This is where St. Valentine comes in. St. Valentine was a priest and part of his job was to marry couples. Even after this law was passed, he still married people, but he did it in secret. Every time he married a couple he had to whisper the ceremonial words because Claudius had soldiers on patrol to make sure that no one broke the law. One night while he had just finished marrying a couple he heard footsteps, so he told the couple to leave quickly but he still got caught. He was thrown into jail and told that for breaking the law his punishment would be death. He tried to stay cheerful while being in a jail cell all alone, but the very next day he was to put to death.
So why do we really celebrate St. Valentine’s death as a holiday of love even though it was a massacre?
Answer: because those who escaped Emperor Claudius’ law and were married by St. Valentine remember that he gave his life to marry others so that they would be happy.
So in honor of St. Valentine, we celebrate Valentine’s Day.
By: Audrey Bauer
If you participate in an activity like golf, archery, bowling, cheerleading, figure skating, lacrosse, or any other under appreciated activity, you may be familiar with the response, ” That’s not a sport!” or “Who cares about that?” It bothers you, doesn’t it? As it should.

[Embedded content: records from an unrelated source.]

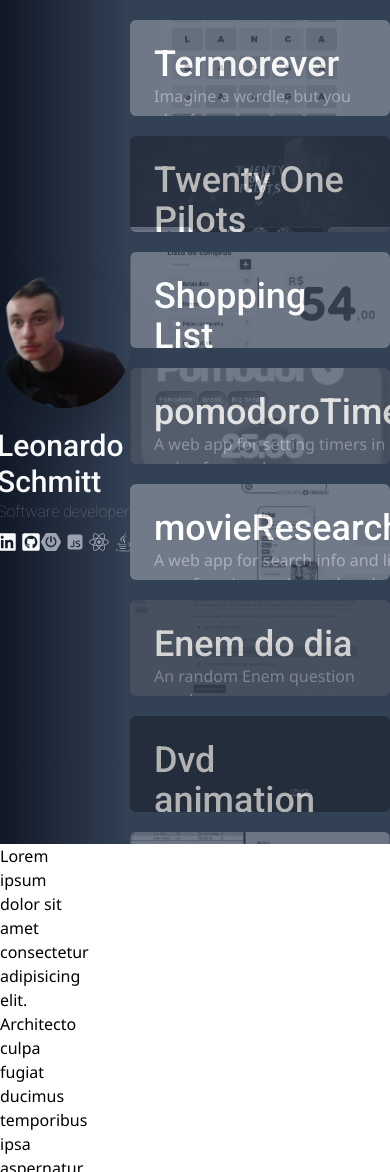
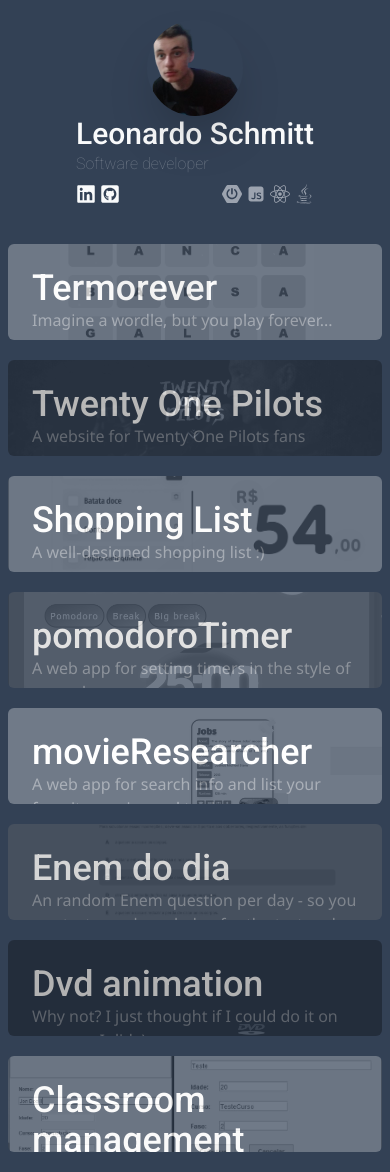
Before and after one commit to LeonardoSchmittK/portfolio, a Next.js app: page / in a window 390 px wide. Before the commit the page ends 844 px from the top, so only its background shows below. Built offline with nearby package versions, Linux system fonts and the light colour scheme.

Commit message:
feat:small screen adaptations

```diff
--- a/src/app/components/LeftSide.tsx
+++ b/src/app/components/LeftSide.tsx
@@ -9,10 +9,10 @@
 
 const LeftSide = () => {
   return (
-    <div className="w-1/3 bg-gradient-to-r from-gray-900 to-slate-700 text-gray-50 h-screen flex items-center justify-center ">
+    <div className="md:w-1/3 w-full justify-center items-center  text-gray-50 p-5 md:p-0 md:h-screen    md:flex-col flex-row flex md:items-center md:justify-center ">
       <motion.section
-        animate={{ opacity: 1, height: 300 }}
-        initial={{ opacity: 0, height: 0 }}
+        animate={{ opacity: 1, y: 0 }}
+        initial={{ opacity: 0, y: 300 }}
         transition={{
           duration: 1,
           type: "spring",
--- a/src/app/components/PhotoProfile.tsx
+++ b/src/app/components/PhotoProfile.tsx
@@ -3,13 +3,13 @@
 
 function PhotoProfile() {
   return (
-    <div className="pb-5">
+    <div className="relative m-auto w-24 h-24 md:w-48 md:h-48 flex items-center justify-center py-2">
       <Image
         src="/images/pictureLeoNoBackground.png"
         alt="My Image"
-        width={200}
-        height={2000}
-        className="rounded-full shadow-2xl hover:shadow-lg transition"
+        layout="fill"
+        objectFit="cover"
+        className="rounded-full shadow-2xl hover:shadow-lg transition "
       />
     </div>
   );
--- a/src/app/components/Projects.tsx
+++ b/src/app/components/Projects.tsx
@@ -3,71 +3,12 @@
 import React, { useRef, useState } from "react";
 import projects from "./projectsObject.js";
 import Projectx from "./Projectx.tsx";
-import {
-  motion,
-  useScroll,
-  useSpring,
-  useTransform,
-  MotionValue,
-} from "framer-motion";
-
-function useParallax(value, distance) {
-  return useTransform(value, [0, 1], [-distance, distance]);
-}
 
 function Projects() {
-  const scrollRef = useRef(null);
-  const [upScroll, setUpScroll] = useState(new Array());
   const ref = useRef(null);
-  const { scrollYProgress } = useScroll({ target: ref });
-  const y = useParallax(scrollYProgress, 300);
-  const scaleX = useSpring(scrollYProgress, {
-    stiffness: 100,
-    damping: 30,
-    restDelta: 0.001,
-  });
-  function handleKeyDown(e) {
-    console.log(e.keyCode);
-
-    if (e.keyCode == "38") {
-      scrollRef.current.scrollTo({
-        top: scrollRef.current.scrollTop - window.innerHeight + 60,
-
-        left: 0,
-
-        behavior: "smooth",
-      });
-    }
-    if (e.keyCode == "40") {
-      scrollRef.current.scrollTo({
-        top: scrollRef.current.scrollTop + window.innerHeight - 60,
-
-        left: 0,
-
-        behavior: "smooth",
-      });
-    }
-  }
-
-  // function handleScroll() {
-  //   let newScroll = [...upScroll];
-
-  //   newScroll.push(scrollRef.current.scrollTop);
-  //   if (newScroll.length > 2) {
-  //     newScroll.length = 2;
-  //   }
-  //   setUpScroll(newScroll);
-
-  //   console.log(newScroll);
-
-  // }
 
   return (
-    <div
-      className="flex-1 h-screen overflow-scroll hide-scrollbar pb-5"
-      ref={scrollRef}
-      onKeyDown={(e) => handleKeyDown(e)}
-    >
+    <div className="flex-1 h-screen overflow-scroll hide-scrollbar pb-5 px-2 md:px-0">
       {projects.map((image, id) => (
         <div key={id} ref={ref}>
           <Projectx data={projects[id]} delay={id} />
--- a/src/app/page.jsx
+++ b/src/app/page.jsx
@@ -5,16 +5,11 @@
 
 export default function Home() {
   return (
-    <main className="w-full h-screen bg-slate-700 fixed">
-      <div className="flex flex-row ">
+    <main className="w-full md:h-screen bg-slate-700 md:fixed">
+      <div className="flex md:flex-row flex-col">
         <LeftSide />
         <RightSide />
       </div>
-      <p className="w-20 h-40">
-        Lorem ipsum dolor sit amet consectetur adipisicing elit. Architecto
-        culpa fugiat ducimus temporibus ipsa aspernatur pariatur dolorum
-        delectus, voluptates nihil.
-      </p>
     </main>
   );
 }
```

Who are you, person of such judgmental mentality, to demean an activity that someone loves like that?
There are some people out there who feel that if you do not play a sport that is broadcast weekly on a sports network, such as football or basketball, the sport you play doesn’t matter. This does not occur only in the sports world, either. People belittle achievements in art, music, theater, literature, math, and other activities of the like as well, all the time! It is completely unfair to the people who work so hard to be successful in these lesser-known areas.
Hobbies and extracurricular activities help to enhance peoples’ knowledge and skills, and to provide a physical and/or creative outlet for negative emotions and boredom. They give people something to look forward to and lend them a sense of accomplishment. They open peoples’ minds and expose them to new experiences that can help them feel better about themselves and develop character. So if something makes someone happy in a positive and non-harmful way, why not encourage it, rather than criticize it with meaningless generalizations and stereotypes? It won’t help anything- it will just cause useless drama. And let’s face it, who needs anymore of THAT in their lives?
So the next time you go to judge a club or sport or something of the sort,think about how much time and effort the people involved have put into it, and consider how you would feel if you were on the receiving end. Also, please note that the purpose of this article is NOT to slander prime-time sports like football, basketball, and baseball, it is simply written just to make you think twice before you utter a demeaning comment.
By: Karina Primmer
The golden sun was always high in the sky, raining its radiant energy upon the road which resembled a bustling market more than a simple gray street. Although the sun never set, the weather was wonderful. The plane of cerulean blue that the sun sat upon partially hidden beneath the cotton ball water vapors passing by and from who-knows-where to another who-knows where.
Returning to the earth, everything appeared to be brand new, bright, untainted. The road bore no cracks, no faded paint. People of all ages gathered or stood behind vendor stands, showing off wonderful, shining inventions that buzzed and popped and spoke and cooked. Children chased after dogs, balloons, each other, and anything else that moved in any direction. The elderly relaxed in poofy chairs which nearly swallowed them whole. Couples stood side by side or facing each other, hearts bursts with reciprocated emotions. Everyone was happy.
It was overwhelming. A prismatic kaleidoscope of colors, smells, sounds, sights. An awesome wonderland, cataloging every possible thing a person could want. Everything was here.
Everything was lost.